Historic Jonesborough (population 4391), the oldest town in Tennessee, is in a region known as America’s First Frontier and serves as the Washington County seat. The area declared itself independent from Great Britain five years before the Declaration of Independence and was the capital of the State of Franklin, losing by one vote becoming the 14th State in the Union. Andrew Jackson opened a law practice in Jonesborough, and become a judge. As President, he spent time at Jonesborough’s Chester Inn on his way back to the Hermitage in Nashville.

Jonesborough is the home of the National Storytelling Center in the heart of the downtown historic district near the Washington County Courthouse. A National Storytelling Festival has taken place here annually for over 30 years, and has brought significant economic benefits to the community and the region.

The Jonesborough/Washington County History Museum, located in the Historic Jonesborough Visitors Center, interprets local history from the 1770s to the present. It also serves students through its educational programs, including a day at the 1886 one-room Oak Hill School. Participants take a step back in time and walk in the shoes of students from over 100 years ago. This program won the Tennessee Association of Museums’ 2000 Award of Excellence.

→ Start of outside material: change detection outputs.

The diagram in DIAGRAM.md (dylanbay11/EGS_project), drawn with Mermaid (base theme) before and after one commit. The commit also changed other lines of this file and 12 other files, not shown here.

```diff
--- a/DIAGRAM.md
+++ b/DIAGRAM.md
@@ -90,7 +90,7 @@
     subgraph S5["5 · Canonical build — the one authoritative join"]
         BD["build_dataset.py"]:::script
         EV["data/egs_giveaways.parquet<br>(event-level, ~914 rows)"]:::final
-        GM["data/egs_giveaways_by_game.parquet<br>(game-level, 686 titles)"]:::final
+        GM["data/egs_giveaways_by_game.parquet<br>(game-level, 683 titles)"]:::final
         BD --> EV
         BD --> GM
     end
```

As a result of community planning, laws and zoning, and cooperative work with property owners since the 1970s, the historic downtown has been successfully restored. Jonesborough’s Historic Zoning Commission and its Heritage Alliance reevaluate every property within the National Register Historic District every five years. The town also has an ordinance to prevent demolition of historic resources by neglect.

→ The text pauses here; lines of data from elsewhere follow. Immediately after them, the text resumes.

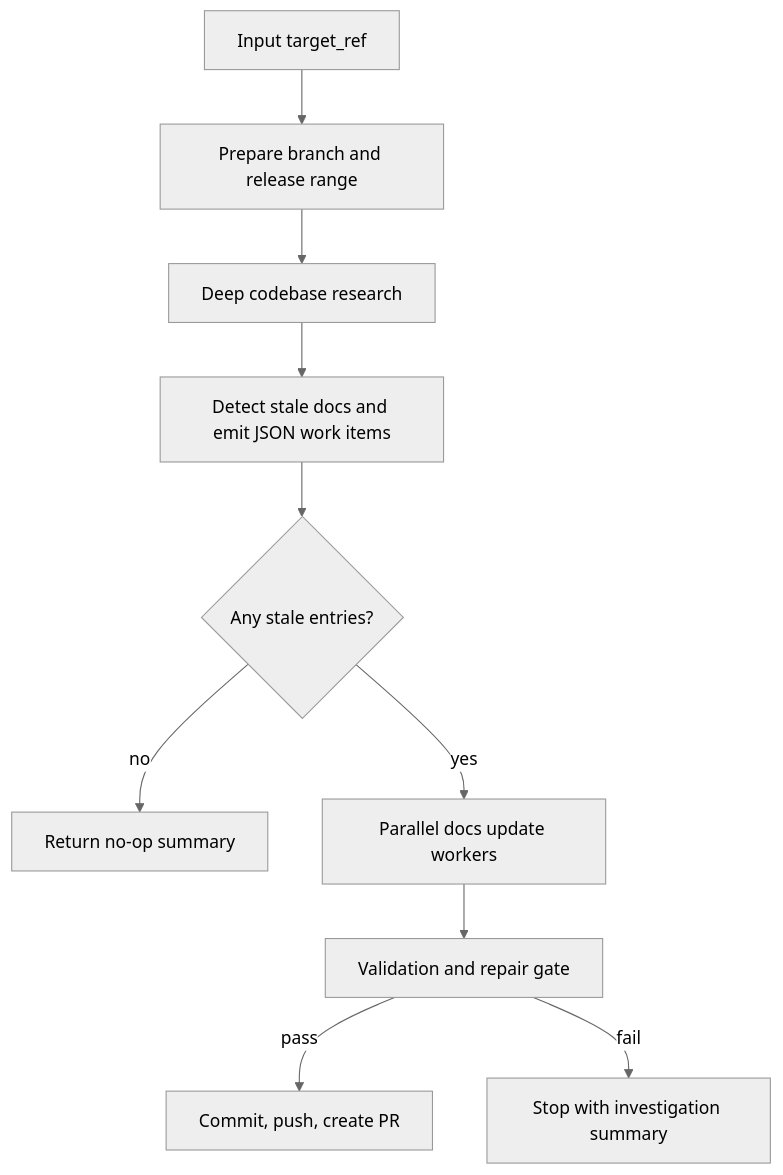
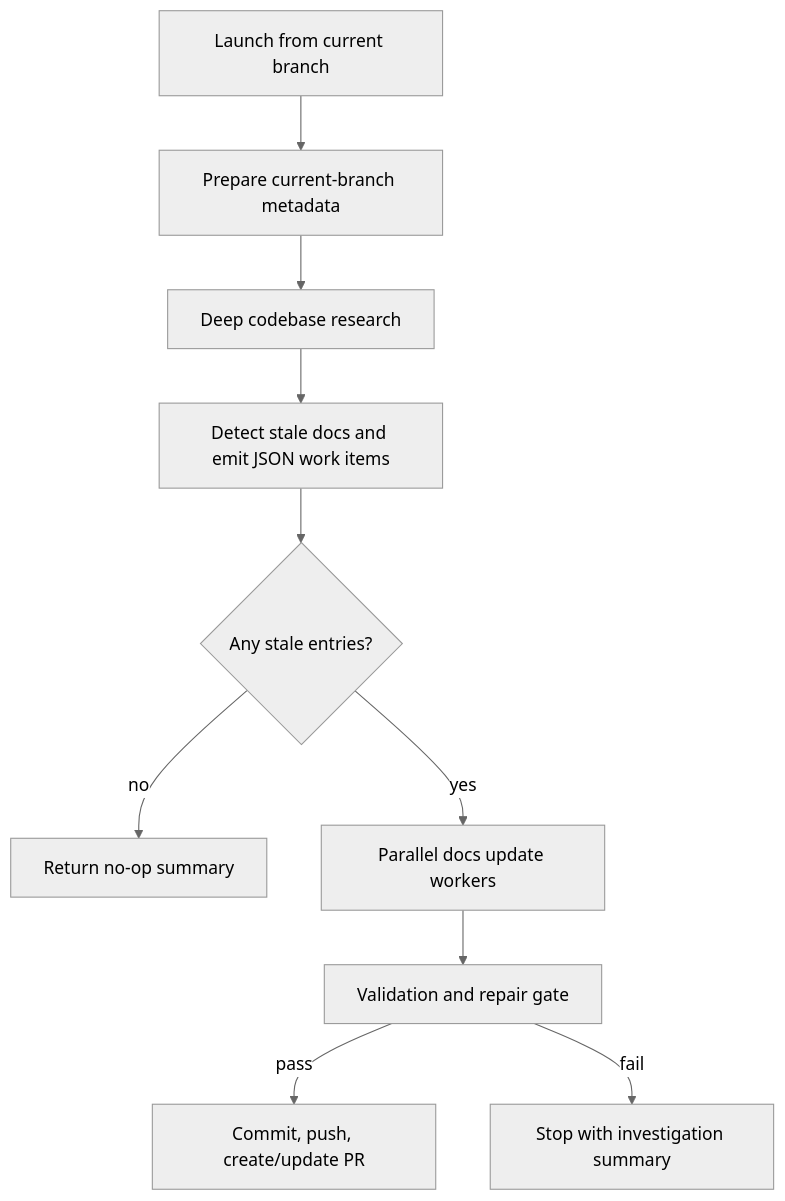
The diagram in specs/2026-06-07-release-docs-workflow.md (flora131/atomic), drawn with Mermaid (neutral theme) before and after one commit. The commit also changed other lines of this file and 1 other file, not shown here.

First line of the commit message:
refactor(workflows): simplify release docs flow

````diff
--- a/specs/2026-06-07-release-docs-workflow.md
+++ b/specs/2026-06-07-release-docs-workflow.md
@@ -46,12 +47,12 @@
 ```mermaid
 flowchart TD
-  A[Input target_ref] --> B[Prepare branch and release range]
+  A[Launch from current branch] --> B[Prepare current-branch metadata]
   B --> C[Deep codebase research]
   C --> D[Detect stale docs and emit JSON work items]
   D --> E{Any stale entries?}
   E -- no --> Z[Return no-op summary]
   E -- yes --> F[Parallel docs update workers]
   F --> G[Validation and repair gate]
-  G -- pass --> H[Commit, push, create PR]
+  G -- pass --> H[Commit, push, create/update PR]
   G -- fail --> Y[Stop with investigation summary]
 ```
````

Volunteers with the Heritage Alliance provide preservation expertise to residents and maintain a warehouse of hard to find historic architectural materials taken from structures demolished in nearby communities for use by those doing restoration.

The town is an active member of the Northeast Tennessee Tourism Cooperative and participates in a “Tales and Trails” program with other area historic communities. Jonesborough has recently been listed on National Geographic’s “Discover Appalachia” Geotourism Map and their web-based Event and Attraction map. It has also been named one of the National Trust for Historic Preservation’s “Dozen Distinctive Destinations.”

Jonesborough Days, a heritage festival held every 4th of July weekend for 35 years, celebrates 225 years of local history, including reenactments of an Indian village, a pioneer encampment, a Civil War hospital, a 1940s USO show, and a time line parade.

Designated a Preserve America Community in August 2005.

For more information

Jonesborough/Washington County Heritage Alliance

Historic Jonesborough